Welcome to another NZADDs update.
The significance for those of us interested in New Zealand aid is captured in the first paragraphs of one of them:
“A New Zealand police training project about to start in the troubled Indonesian territory of West Papua this year has been described by Papuans as “the same as sending money to kill us”.
Police began training their Indonesian counterparts in 2009 in a pilot scheme. Last October, Foreign Minister Murray McCully extended the project to a $6.34 million, three-year-long commitment. “This is an excellent opportunity for New Zealand to contribute to Indonesia’s peace and prosperity by improving professional community policing,” he said. But some Papuan lawyers, church leaders, human rights workers and journalists say local police actions have worsened since New Zealand’s involvement, with Indonesia using it as a front to appease Western powers.” [Note that the reporting makes it sound as if the programme is both about to start and already up and running — from the looks of this Green Party press release the latter is the case].
We don’t know anything about the specifics of this particular programme (we’d love to know more though, please feel free to share any information you have). However, a couple of general observations seem worth noting.
It is possible that the scenario as reported points to a genuine aid dilemma. Plausibly, by engaging and using aid money to help train police in the importance of human rights, the programme could be an example of how aid can help, and an example of why engagement sometimes makes sense, even in problematic contexts. On the other hand, this may well be a case where it is simply better to disengage — to conclude that aid can achieve little positive change and possibly even enable abuses.
For an aid agency such a dilemma is hard to negotiate even at the best of times. And these are not the best of times for New Zealand aid. Rather, they are a time when advancing New Zealand’s national interest is an explicit purpose of our ODA. And given this, it is hard to be confident our engagement with Indonesia on this work is genuinely driven by a desire to improve policing and through it the welfare of West Papuans. And this in turn is a very good illustration of why it is crucial that New Zealand give our aid genuinely motivated by a desire to help. Politicians like Minister McCully may believe aid can be a win/win endeavour, where we can help ourselves while helping others. But there are many situations — like the West Papua example — where this is not the case, and where if we are not careful our aid will help only in doing harm.
If any of you have time to put in an OIA request for more information on the policing programme in West Papua we are happy to give advice on how, and to share any useful information you may dig up.
Back in the less troubling world of abstractions the internet is currently churning out an abundance of fascinating writing on aid. If you have a few spare moments the following are all well worth your time:
Simon Maxwell on the future of aid.
Claire Melamed (and the ODI team) doing their best to puncture a bunch of myths about aid and development.
Kevin Watkins explaining why he thinks inequality matters, and deftly dissing Lant Pritchett’s theology in the process.
Claire Melamed (again!) with an excellent column on why we desperately need better development data, and the challenges of getting it.
And an interesting report on troubles amidst DFID’s (generally successful) aid for trade work in Africa.

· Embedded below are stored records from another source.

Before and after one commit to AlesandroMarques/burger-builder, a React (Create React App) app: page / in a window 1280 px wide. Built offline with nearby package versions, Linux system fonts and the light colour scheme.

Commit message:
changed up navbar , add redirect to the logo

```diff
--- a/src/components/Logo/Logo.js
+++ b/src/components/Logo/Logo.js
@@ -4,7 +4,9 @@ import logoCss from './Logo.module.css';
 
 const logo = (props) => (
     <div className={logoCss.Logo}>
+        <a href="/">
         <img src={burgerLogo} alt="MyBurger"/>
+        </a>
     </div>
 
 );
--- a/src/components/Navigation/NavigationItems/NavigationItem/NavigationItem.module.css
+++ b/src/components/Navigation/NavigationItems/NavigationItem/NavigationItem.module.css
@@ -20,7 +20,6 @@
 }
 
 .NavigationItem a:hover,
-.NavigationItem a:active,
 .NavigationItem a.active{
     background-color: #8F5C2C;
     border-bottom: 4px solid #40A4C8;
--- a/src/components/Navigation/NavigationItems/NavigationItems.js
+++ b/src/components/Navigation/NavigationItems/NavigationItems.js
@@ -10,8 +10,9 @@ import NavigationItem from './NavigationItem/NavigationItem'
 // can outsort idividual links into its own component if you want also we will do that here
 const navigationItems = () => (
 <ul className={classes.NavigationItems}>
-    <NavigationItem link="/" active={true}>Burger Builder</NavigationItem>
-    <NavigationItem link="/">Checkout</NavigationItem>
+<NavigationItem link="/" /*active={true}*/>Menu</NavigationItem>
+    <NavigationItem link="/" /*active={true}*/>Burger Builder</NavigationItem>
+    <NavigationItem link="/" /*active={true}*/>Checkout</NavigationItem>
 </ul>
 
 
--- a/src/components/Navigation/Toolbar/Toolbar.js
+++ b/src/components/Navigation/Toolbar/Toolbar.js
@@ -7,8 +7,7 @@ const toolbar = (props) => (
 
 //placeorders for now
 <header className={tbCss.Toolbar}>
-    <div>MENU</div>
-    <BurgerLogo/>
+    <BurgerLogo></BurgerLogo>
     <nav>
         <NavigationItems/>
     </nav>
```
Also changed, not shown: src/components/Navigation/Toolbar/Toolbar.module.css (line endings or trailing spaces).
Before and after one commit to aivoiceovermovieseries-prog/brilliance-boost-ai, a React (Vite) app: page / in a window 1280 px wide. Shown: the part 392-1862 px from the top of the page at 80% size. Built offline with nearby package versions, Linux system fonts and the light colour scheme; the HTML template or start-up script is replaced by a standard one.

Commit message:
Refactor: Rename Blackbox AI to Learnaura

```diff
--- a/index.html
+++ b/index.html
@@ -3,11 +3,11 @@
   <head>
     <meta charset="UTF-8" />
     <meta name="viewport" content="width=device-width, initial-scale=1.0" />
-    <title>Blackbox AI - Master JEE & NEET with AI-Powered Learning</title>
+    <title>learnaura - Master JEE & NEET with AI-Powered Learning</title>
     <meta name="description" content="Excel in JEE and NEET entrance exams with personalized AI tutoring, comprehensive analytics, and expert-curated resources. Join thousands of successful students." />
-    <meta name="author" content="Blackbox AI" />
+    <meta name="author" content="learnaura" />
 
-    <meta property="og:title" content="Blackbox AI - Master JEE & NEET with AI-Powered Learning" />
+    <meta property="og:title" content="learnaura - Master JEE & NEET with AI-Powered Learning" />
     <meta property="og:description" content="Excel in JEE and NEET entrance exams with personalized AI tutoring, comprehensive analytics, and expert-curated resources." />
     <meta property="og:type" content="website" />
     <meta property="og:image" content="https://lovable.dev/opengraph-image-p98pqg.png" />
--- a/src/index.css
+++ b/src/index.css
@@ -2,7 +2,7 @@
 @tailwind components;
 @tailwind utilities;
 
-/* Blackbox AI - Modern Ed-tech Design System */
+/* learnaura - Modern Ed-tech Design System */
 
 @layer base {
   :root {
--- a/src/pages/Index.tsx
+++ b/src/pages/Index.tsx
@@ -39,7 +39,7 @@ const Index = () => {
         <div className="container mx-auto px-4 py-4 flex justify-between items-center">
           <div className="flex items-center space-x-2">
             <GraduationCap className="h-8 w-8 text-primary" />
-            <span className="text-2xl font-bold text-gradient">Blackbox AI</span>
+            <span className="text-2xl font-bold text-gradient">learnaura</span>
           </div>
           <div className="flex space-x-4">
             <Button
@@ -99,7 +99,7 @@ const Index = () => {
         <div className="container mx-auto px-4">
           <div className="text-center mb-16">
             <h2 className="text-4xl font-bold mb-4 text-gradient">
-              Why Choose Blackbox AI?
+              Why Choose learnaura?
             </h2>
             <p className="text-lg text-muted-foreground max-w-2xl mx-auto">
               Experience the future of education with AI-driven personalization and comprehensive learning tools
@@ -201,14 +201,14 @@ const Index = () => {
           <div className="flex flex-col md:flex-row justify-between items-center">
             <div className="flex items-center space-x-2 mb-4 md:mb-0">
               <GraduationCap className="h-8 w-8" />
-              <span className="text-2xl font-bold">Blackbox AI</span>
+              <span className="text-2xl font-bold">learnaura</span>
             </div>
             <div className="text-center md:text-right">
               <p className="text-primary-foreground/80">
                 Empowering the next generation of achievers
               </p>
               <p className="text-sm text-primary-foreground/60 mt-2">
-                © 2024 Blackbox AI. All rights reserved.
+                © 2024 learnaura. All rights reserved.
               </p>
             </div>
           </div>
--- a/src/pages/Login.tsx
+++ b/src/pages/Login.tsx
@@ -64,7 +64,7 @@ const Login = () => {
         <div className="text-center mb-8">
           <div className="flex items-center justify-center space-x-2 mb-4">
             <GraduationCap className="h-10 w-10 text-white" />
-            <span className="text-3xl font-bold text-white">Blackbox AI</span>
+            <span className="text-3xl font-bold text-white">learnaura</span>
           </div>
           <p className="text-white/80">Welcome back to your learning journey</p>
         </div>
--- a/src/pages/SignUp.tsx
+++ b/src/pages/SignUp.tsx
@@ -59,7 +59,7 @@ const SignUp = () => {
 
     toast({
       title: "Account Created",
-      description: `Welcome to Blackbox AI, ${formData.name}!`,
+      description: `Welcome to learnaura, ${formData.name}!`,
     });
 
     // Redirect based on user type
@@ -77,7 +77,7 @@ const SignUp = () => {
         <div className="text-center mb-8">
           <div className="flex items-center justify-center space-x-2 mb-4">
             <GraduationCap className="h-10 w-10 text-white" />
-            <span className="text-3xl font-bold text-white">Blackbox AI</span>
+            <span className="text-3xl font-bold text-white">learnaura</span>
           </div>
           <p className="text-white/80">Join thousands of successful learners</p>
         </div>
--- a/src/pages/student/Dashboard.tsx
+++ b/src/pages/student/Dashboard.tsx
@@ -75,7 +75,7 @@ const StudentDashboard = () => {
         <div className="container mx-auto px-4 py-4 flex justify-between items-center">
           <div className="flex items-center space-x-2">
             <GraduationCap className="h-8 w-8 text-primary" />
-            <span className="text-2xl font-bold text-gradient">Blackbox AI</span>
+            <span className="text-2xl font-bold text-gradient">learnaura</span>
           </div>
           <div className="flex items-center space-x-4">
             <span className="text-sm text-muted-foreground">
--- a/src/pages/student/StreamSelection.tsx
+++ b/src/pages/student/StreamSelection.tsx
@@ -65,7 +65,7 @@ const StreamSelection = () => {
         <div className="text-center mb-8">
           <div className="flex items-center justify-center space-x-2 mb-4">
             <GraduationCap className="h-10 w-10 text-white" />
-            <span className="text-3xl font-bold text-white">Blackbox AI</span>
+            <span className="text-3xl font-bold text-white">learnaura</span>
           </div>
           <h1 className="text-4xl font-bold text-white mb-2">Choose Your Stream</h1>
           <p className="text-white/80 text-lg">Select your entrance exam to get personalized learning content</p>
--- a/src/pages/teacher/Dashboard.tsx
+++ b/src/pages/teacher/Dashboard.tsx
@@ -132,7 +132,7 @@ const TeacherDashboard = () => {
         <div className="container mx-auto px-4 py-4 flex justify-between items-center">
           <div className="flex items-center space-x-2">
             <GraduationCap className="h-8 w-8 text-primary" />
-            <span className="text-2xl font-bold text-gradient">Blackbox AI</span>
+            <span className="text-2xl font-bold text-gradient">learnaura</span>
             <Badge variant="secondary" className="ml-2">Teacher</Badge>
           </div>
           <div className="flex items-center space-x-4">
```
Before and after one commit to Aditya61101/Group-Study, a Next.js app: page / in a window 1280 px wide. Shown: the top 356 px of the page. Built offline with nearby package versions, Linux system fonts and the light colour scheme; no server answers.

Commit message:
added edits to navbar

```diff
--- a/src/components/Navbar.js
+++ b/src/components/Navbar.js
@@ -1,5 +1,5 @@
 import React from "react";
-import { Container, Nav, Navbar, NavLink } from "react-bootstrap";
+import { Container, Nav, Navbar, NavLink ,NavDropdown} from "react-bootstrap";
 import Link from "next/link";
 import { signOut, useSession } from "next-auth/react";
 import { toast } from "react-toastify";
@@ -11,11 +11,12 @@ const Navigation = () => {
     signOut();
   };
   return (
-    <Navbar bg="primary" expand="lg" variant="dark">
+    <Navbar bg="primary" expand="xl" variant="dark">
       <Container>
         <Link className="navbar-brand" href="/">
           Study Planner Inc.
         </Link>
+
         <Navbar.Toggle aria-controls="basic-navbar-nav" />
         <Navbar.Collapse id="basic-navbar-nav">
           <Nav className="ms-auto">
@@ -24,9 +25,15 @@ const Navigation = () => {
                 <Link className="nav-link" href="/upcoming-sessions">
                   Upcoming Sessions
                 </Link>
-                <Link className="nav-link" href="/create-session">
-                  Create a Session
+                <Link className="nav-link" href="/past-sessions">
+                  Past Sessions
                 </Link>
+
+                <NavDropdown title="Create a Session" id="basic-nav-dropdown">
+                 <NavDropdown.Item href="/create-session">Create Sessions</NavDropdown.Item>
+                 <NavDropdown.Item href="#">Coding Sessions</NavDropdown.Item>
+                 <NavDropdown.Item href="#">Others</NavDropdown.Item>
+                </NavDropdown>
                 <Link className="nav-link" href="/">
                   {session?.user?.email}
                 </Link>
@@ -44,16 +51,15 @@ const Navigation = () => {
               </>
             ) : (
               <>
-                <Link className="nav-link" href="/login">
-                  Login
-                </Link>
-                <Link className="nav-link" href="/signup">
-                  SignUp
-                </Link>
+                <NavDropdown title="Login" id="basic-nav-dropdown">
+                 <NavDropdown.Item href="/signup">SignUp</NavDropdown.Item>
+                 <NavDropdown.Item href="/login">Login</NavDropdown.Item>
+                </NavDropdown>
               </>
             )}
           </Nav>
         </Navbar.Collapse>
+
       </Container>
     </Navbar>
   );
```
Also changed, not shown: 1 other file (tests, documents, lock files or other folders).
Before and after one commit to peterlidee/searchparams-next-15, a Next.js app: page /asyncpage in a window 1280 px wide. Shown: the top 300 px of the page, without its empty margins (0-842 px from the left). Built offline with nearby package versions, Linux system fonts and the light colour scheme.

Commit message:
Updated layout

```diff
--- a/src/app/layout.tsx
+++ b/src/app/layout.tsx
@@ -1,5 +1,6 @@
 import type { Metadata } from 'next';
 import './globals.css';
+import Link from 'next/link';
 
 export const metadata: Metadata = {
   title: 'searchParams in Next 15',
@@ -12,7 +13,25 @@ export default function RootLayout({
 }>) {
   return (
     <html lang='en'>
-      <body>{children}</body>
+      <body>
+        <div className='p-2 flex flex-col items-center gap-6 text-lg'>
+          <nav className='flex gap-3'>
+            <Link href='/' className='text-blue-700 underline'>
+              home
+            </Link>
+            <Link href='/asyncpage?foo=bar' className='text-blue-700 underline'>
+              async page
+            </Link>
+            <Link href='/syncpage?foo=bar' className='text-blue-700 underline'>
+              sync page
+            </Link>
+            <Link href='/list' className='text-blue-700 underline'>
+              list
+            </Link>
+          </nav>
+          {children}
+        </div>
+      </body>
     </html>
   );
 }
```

Taking Care of Yourselves to Help you Take Care of Others
Here in the NZADDs admin division we pride ourselves on our ideological inflexibility. However, that’s no reason to be inflexible in real life. And yoga is, by all accounts, an excellent way of taking care of your physical and mental well-being. Which is why it is great that two Wellington based yoga-types and experienced aid workers, Amanda Scothern and Marianne Elliot, are running a 30 Days of Yoga for aid workers programme.
The course starts Monday 10 February and registration closes Friday 7 February. More information and registration can be found here.
Later this year we are planning to collate a series of blogs on the Development Policy Centre’s website on what New Zealand can do (through aid policies, trade policies, migration and so on) to make sure it is doing its bit to promote international development. If you are interested in potentially contributing a post on a topic where you have some insights please send us an email (firstname.lastname@example.org).
That’s all for now.
Terence for NZADDs admin